From the moment the news of her going home to God was announced on the night of September 5, the world showed exceptional love and devotion, interest and concern. A week of vigil over her body was another form of preaching—not by mere words, nor even by action, but simply by physical presence.
Thousands of people lined up to have their last “dharsan” of the little “Mahatma—Mother Teresa” and to offer their final homage to her, many bringing flowers. Throughout the world Masses and prayers were offered in thanksgiving to God for His gift of Mother Teresa to the Church and to the world.
Her funeral was unprecedented: Never before had a religious received a Catholic and state funeral at the same time. This was her final way of evangelizing the nations, when on that morning of September 13, 1997, the eyes of the whole world focused on the solemn historic event in Calcutta.
A military band accompanied the slow procession from the Church of St. Thomas, Middleton Row, to the Netaji Stadium, with Mother’s corpse travelling on the funeral carriage that had been used previously for only Mahatma Gandhi and Jawaharlal Nehru, two great political leaders of the Indian nation.
Here religion and politics met in a momentary experience of heaven: the visible meeting the invisible; the Church meeting the nations. Here religions went beyond their boundaries; here political powers bowed their heads in respect and reverence to a simple religious.
Here God made Himself known, once again through His humble and obedient creature Mother Teresa, as the King of Kings of the whole world. Here the words of St. Paul were manifest: “God chose what is foolish in the world to shame the wise; God chose what is weak in the world to shame the strong” (1 Cor 1:27).
Is there anything that love cannot achieve? Charity coupled with humility is the mightiest of all weapons in our struggle to conquer the world for God.
Through Mother Teresa the love of God triumphed and the nations of the world bowed before the power of love—the love that can never be defeated, the love that ever conquers and goes forth to fresh victories, the love that made itself known on that solemn morning of September 13, 1997.

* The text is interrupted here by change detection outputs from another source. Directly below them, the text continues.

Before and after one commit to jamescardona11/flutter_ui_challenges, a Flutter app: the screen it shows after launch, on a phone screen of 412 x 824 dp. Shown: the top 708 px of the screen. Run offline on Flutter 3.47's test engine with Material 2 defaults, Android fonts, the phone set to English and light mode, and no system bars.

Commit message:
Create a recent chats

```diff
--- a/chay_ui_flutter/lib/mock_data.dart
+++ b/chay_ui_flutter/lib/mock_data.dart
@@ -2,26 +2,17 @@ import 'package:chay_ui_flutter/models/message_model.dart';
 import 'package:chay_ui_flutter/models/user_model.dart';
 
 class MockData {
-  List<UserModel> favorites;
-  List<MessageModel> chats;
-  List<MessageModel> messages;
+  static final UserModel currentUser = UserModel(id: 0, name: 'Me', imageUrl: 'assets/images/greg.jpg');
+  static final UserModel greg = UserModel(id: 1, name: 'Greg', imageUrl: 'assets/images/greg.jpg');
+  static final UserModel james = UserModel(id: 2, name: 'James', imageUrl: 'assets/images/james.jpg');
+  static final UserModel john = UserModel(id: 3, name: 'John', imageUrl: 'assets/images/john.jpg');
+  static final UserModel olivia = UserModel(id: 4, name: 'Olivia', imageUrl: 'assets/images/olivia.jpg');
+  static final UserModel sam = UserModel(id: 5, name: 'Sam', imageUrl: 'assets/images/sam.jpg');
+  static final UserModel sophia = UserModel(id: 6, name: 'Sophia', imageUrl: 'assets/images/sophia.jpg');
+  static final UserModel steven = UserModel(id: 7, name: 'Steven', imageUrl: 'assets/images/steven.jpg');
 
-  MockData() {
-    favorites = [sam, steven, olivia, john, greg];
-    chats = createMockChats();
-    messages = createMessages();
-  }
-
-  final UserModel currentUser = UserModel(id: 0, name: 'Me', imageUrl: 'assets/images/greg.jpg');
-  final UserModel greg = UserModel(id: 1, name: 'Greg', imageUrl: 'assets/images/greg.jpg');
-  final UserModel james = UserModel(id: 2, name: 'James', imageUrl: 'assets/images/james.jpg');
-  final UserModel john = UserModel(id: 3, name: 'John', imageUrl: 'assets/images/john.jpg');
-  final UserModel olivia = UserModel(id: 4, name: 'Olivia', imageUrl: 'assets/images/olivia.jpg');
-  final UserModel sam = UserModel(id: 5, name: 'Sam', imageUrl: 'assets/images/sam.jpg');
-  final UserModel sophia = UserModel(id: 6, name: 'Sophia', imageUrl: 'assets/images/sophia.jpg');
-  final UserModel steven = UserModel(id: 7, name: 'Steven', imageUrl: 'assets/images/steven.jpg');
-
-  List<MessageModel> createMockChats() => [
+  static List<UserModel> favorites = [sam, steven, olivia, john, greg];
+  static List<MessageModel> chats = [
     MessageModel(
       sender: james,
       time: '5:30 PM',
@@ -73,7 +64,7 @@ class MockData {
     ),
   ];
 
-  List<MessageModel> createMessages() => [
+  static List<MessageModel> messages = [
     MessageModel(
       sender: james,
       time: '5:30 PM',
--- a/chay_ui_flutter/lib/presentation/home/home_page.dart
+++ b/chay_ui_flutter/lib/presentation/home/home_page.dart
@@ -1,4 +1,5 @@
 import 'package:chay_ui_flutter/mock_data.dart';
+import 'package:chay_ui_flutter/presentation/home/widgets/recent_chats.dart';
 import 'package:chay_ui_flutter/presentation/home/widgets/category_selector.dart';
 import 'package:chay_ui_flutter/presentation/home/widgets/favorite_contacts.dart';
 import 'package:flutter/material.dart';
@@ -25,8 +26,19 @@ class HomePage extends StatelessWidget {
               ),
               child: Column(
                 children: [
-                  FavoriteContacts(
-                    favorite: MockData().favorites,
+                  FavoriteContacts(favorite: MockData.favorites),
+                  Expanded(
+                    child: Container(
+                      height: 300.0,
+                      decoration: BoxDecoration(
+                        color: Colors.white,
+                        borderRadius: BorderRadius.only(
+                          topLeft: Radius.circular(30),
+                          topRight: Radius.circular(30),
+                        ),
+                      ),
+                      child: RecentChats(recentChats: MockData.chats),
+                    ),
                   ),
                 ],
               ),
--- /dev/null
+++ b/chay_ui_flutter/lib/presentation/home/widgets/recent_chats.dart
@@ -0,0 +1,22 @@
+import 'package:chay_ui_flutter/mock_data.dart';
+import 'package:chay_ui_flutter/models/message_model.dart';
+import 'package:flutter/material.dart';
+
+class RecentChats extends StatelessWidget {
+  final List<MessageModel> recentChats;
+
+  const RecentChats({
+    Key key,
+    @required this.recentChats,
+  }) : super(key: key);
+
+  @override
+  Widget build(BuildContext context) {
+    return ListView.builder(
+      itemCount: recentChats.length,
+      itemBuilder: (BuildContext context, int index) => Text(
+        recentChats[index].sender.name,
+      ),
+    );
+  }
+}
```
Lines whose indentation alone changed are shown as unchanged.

Sebastian Vazhakala, MC, was the first priest ordained as a Missionary of Charity. He is the superior general of the Missionaries of Charity Contemplative.